**RECORDS FOR THIS EXERCISE**
_ _ _

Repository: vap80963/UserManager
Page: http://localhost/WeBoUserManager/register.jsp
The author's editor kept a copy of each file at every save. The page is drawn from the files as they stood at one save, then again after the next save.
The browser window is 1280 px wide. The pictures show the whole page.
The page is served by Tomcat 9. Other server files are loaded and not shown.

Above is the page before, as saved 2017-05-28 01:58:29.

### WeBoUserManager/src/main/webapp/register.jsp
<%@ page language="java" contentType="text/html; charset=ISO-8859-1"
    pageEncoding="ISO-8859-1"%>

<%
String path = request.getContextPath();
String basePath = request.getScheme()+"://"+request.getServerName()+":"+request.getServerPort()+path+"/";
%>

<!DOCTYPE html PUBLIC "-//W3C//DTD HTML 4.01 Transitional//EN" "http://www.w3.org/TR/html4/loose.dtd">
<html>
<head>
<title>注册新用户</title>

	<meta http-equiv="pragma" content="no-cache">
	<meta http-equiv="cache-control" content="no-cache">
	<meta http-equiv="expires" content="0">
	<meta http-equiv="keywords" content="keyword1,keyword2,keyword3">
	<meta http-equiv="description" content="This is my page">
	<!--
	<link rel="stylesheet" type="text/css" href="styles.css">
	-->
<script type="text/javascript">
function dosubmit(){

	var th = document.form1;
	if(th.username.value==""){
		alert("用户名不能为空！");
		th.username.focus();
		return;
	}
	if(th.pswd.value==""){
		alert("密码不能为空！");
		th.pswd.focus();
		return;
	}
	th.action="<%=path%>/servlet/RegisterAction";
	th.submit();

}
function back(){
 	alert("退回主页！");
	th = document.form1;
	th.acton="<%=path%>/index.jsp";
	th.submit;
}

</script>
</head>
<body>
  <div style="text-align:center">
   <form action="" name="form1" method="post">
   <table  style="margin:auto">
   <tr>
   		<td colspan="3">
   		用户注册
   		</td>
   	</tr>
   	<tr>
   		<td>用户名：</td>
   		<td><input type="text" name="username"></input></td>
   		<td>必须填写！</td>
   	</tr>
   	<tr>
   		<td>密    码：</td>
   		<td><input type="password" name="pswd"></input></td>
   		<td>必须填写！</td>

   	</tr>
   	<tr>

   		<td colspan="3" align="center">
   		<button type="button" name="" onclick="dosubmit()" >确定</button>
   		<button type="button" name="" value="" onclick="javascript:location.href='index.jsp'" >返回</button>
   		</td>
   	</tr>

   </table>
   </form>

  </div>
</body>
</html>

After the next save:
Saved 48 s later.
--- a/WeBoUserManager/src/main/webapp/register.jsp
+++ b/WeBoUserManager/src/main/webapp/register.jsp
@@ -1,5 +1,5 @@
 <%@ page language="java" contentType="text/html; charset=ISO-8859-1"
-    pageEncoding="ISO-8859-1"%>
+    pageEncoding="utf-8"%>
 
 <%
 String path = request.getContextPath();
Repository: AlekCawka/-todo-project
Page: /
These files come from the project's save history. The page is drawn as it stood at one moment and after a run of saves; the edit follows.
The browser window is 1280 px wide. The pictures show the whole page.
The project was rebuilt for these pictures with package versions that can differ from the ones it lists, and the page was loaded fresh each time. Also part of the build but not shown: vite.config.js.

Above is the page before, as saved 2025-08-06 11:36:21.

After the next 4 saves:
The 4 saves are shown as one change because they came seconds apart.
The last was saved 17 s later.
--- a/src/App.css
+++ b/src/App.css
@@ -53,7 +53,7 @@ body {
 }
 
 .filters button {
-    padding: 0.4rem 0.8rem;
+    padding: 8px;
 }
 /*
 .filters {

_ _ _

**INSTRUCTIONS FOR THE TASK**
Copy out each line above, character for character.

**ANSWER BOX**
Repository: vap80963/UserManager
Page: http://localhost/WeBoUserManager/register.jsp
The author's editor kept a copy of each file at every save. The page is drawn from the files as they stood at one save, then again after the next save.
The browser window is 1280 px wide. The pictures show the whole page.
The page is served by Tomcat 9. Other server files are loaded and not shown.

Above is the page before, as saved 2017-05-28 01:58:29.

### WeBoUserManager/src/main/webapp/register.jsp
<%@ page language="java" contentType="text/html; charset=ISO-8859-1"
    pageEncoding="ISO-8859-1"%>

<%
String path = request.getContextPath();
String basePath = request.getScheme()+"://"+request.getServerName()+":"+request.getServerPort()+path+"/";
%>

<!DOCTYPE html PUBLIC "-//W3C//DTD HTML 4.01 Transitional//EN" "http://www.w3.org/TR/html4/loose.dtd">
<html>
<head>
<title>注册新用户</title>

	<meta http-equiv="pragma" content="no-cache">
	<meta http-equiv="cache-control" content="no-cache">
	<meta http-equiv="expires" content="0">
	<meta http-equiv="keywords" content="keyword1,keyword2,keyword3">
	<meta http-equiv="description" content="This is my page">
	<!--
	<link rel="stylesheet" type="text/css" href="styles.css">
	-->
<script type="text/javascript">
function dosubmit(){

	var th = document.form1;
	if(th.username.value==""){
		alert("用户名不能为空！");
		th.username.focus();
		return;
	}
	if(th.pswd.value==""){
		alert("密码不能为空！");
		th.pswd.focus();
		return;
	}
	th.action="<%=path%>/servlet/RegisterAction";
	th.submit();

}
function back(){
 	alert("退回主页！");
	th = document.form1;
	th.acton="<%=path%>/index.jsp";
	th.submit;
}

</script>
</head>
<body>
  <div style="text-align:center">
   <form action="" name="form1" method="post">
   <table  style="margin:auto">
   <tr>
   		<td colspan="3">
   		用户注册
   		</td>
   	</tr>
   	<tr>
   		<td>用户名：</td>
   		<td><input type="text" name="username"></input></td>
   		<td>必须填写！</td>
   	</tr>
   	<tr>
   		<td>密    码：</td>
   		<td><input type="password" name="pswd"></input></td>
   		<td>必须填写！</td>

   	</tr>
   	<tr>

   		<td colspan="3" align="center">
   		<button type="button" name="" onclick="dosubmit()" >确定</button>
   		<button type="button" name="" value="" onclick="javascript:location.href='index.jsp'" >返回</button>
   		</td>
   	</tr>

   </table>
   </form>

  </div>
</body>
</html>

After the next save:
Saved 48 s later.
--- a/WeBoUserManager/src/main/webapp/register.jsp
+++ b/WeBoUserManager/src/main/webapp/register.jsp
@@ -1,5 +1,5 @@
 <%@ page language="java" contentType="text/html; charset=ISO-8859-1"
-    pageEncoding="ISO-8859-1"%>
+    pageEncoding="utf-8"%>
 
 <%
 String path = request.getContextPath();
Repository: AlekCawka/-todo-project
Page: /
These files come from the project's save history. The page is drawn as it stood at one moment and after a run of saves; the edit follows.
The browser window is 1280 px wide. The pictures show the whole page.
The project was rebuilt for these pictures with package versions that can differ from the ones it lists, and the page was loaded fresh each time. Also part of the build but not shown: vite.config.js.

Above is the page before, as saved 2025-08-06 11:36:21.

After the next 4 saves:
The 4 saves are shown as one change because they came seconds apart.
The last was saved 17 s later.
--- a/src/App.css
+++ b/src/App.css
@@ -53,7 +53,7 @@ body {
 }
 
 .filters button {
-    padding: 0.4rem 0.8rem;
+    padding: 8px;
 }
 /*
 .filters {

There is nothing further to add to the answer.